Directions for this task:
Copy each line from the entries that the word "data" appears in.

%%

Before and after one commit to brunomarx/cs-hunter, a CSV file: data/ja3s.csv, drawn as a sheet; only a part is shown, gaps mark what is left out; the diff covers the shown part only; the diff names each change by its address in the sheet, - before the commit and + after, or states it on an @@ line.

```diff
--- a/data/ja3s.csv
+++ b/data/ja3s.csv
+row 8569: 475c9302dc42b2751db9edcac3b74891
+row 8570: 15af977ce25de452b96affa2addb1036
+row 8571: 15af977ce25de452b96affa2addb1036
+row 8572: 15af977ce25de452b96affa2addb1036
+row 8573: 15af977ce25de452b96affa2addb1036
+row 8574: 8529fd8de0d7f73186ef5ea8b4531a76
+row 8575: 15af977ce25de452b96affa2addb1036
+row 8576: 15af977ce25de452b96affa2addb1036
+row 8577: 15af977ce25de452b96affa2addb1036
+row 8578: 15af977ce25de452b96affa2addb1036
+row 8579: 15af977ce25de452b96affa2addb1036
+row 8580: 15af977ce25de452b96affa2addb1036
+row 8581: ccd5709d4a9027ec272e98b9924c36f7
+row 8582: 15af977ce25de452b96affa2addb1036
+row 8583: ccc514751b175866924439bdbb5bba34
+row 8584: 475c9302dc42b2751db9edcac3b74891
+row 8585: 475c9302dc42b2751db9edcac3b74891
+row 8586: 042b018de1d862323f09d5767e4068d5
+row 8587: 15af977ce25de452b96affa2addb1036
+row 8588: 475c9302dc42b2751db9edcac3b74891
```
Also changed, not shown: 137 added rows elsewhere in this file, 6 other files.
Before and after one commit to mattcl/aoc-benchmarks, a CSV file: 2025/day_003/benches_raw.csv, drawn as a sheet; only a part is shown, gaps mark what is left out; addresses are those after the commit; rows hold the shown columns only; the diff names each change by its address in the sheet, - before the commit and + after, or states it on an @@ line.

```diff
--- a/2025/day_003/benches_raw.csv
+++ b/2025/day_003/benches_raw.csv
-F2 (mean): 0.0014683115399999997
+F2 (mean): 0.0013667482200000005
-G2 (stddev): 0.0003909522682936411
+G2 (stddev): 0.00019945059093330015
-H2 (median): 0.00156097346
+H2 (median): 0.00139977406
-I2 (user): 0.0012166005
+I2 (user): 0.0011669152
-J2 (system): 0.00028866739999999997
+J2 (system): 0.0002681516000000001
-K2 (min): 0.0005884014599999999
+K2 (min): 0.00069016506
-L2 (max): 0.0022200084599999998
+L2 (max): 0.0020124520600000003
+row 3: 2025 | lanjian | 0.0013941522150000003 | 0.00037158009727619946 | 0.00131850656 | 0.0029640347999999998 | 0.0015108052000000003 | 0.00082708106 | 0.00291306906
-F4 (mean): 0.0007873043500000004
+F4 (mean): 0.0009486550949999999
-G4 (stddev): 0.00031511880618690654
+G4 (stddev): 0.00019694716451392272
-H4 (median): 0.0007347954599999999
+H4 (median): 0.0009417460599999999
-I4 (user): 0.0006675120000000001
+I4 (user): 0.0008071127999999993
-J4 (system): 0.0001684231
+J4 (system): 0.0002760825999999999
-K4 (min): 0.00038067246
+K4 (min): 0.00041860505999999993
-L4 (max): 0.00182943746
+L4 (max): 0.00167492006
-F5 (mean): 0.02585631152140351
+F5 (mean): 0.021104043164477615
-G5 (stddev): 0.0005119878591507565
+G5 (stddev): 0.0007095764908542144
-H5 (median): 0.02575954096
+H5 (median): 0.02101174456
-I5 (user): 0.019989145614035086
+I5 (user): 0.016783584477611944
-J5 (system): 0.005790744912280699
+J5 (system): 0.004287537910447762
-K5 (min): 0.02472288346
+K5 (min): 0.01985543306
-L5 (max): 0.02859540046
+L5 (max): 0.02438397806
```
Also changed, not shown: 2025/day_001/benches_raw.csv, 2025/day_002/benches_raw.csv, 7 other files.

%%

Result of this task:
Before and after one commit to brunomarx/cs-hunter, a CSV file: data/ja3s.csv, drawn as a sheet; only a part is shown, gaps mark what is left out; the diff covers the shown part only; the diff names each change by its address in the sheet, - before the commit and + after, or states it on an @@ line.
--- a/data/ja3s.csv
+++ b/data/ja3s.csv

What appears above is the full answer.